Front Genet. 2020;11:125

Authors: Szejko N, Fichna JP, Safranow K, Dziuba T, Żekanowski C, Janik P

Background: Gilles de la Tourette syndrome (GTS) is a neuropsychiatric disorder of unknown etiology, although a major role of genetic factors has been established. Cannabis-based medicines may alleviate GTS-associated tics and variants of CNR1 gene encoding central cannabinoid receptor (CB1) are believed to be a risk factor for the development of some neurodevelopmental diseases. Our aim was to test the association of selected CNR1 gene variants with GTS.
Material and Methods: The cohort of GTS cases comprised 262 unrelated patients aged 3-53 years (mean age: 18.3 ± 9.1 years; 204 males (77.9%), 126 (48.1%) adults defined as ≥18 years). As a control group we enrolled 279 unrelated, ethnically and gender matched individuals with no diagnosed mental, neurological or general disorder, aged 13-54 years (mean age: 22.5 ± 3.0 years; 200 males, (74.1%). Both study and control groups were selected from Polish population, which is ethnically homogenous subgroup of Caucasian population. Four single nucleotide polymorphisms (SNPs) in CNR1 were selected: rs2023239, rs2180619, rs806379, and rs1049353 based on minor allele frequency in general population >15%. These variants were genotyped using a real-time quantitative polymerase chain reaction system (TaqMan SNP genotyping assay).
Results: We found significant association of GTS clinical phenotype with rs2023239 variant.
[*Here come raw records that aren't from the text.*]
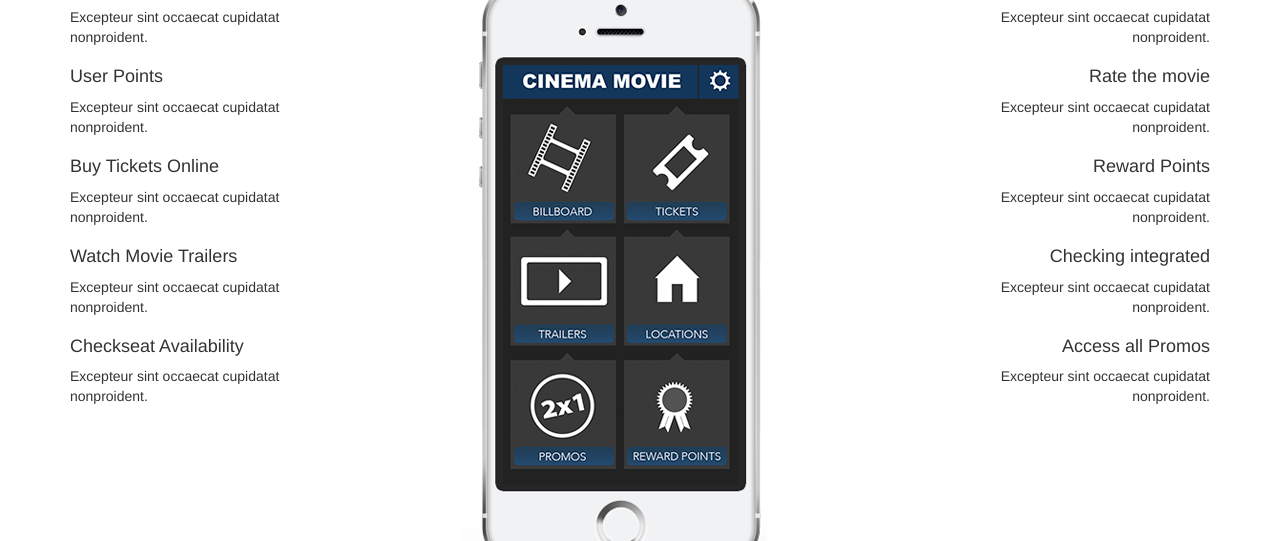
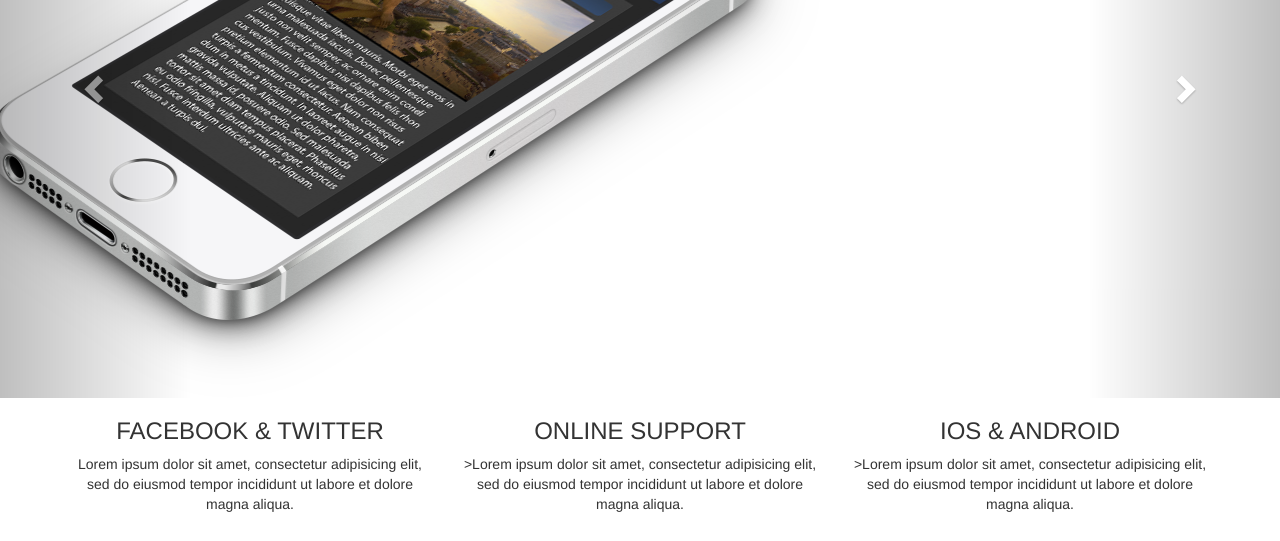
Before and after one commit to shotbyabel/landing, a plain HTML site: page index.html in a window 1280 px wide. Shown: the part 262-803 px from the top of the page. Drawn offline with nearby package versions, Linux system fonts and the light colour scheme.

Commit message:
add carousel wit BS

```diff
--- a/index.html
+++ b/index.html
@@ -27,6 +27,38 @@
             </nav>
          </div> <!-- container closing -->
         </header>
+
+<section id="slider" class="carousel slide" data-ride="carousel">
+            <div class="carousel-inner">
+
+                <div class="item active">
+                    <img src="img/slider_1.png">
+                </div>
+
+                <div class="item">
+                    <img src="img/slider_2.png">
+                </div>
+
+                <div class="item">
+                    <img src="img/slider_3.png">
+                </div>
+            </div>
+
+
+            <a class="left carousel-control" href="#slider" role="button" data-slide="prev">
+                <span class="glyphicon glyphicon-chevron-left"></span>
+            </a>
+            <a class="right carousel-control" href="#slider" role="button" data-slide="next">
+                <span class="glyphicon glyphicon-chevron-right"></span>
+            </a>
+
+            <ol class="carousel-indicators">
+                <li data-target="#slider" data-slide-to="0" class="active"></li>
+                <li data-target="#slider" data-slide-to="1"></li>
+                <li data-target="#slider" data-slide-to="2"></li>
+            </ol>
+
+        </section>
 
         <section id="about" class="about">
            <div class="container">
```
Minor allele C and CT+CC genotypes were found significantly more often in GTS patients compared to controls (17.4 vs 11.1%, p=0.003 and 32.8 vs 20.4%, p=0.001, respectively), and the difference remained significant after correction for multiple testing. C allele of rs2023239 polymorphism of the CNR1 gene was associated with the occurrence of tics. There were no statistically significant associations for rs806379, rs1049353 or rs2180619 variants.
Conclusion: Our findings suggest that C allele of rs2023239 polymorphism of the CNR1 gene is a risk factor of GTS in Polish population. The variant can be potentially associated with abnormal endocannabinoid transmission, which is suspected to be one of the causes of GTS.

PMID: 32194619 [PubMed]

Source: ncbi 2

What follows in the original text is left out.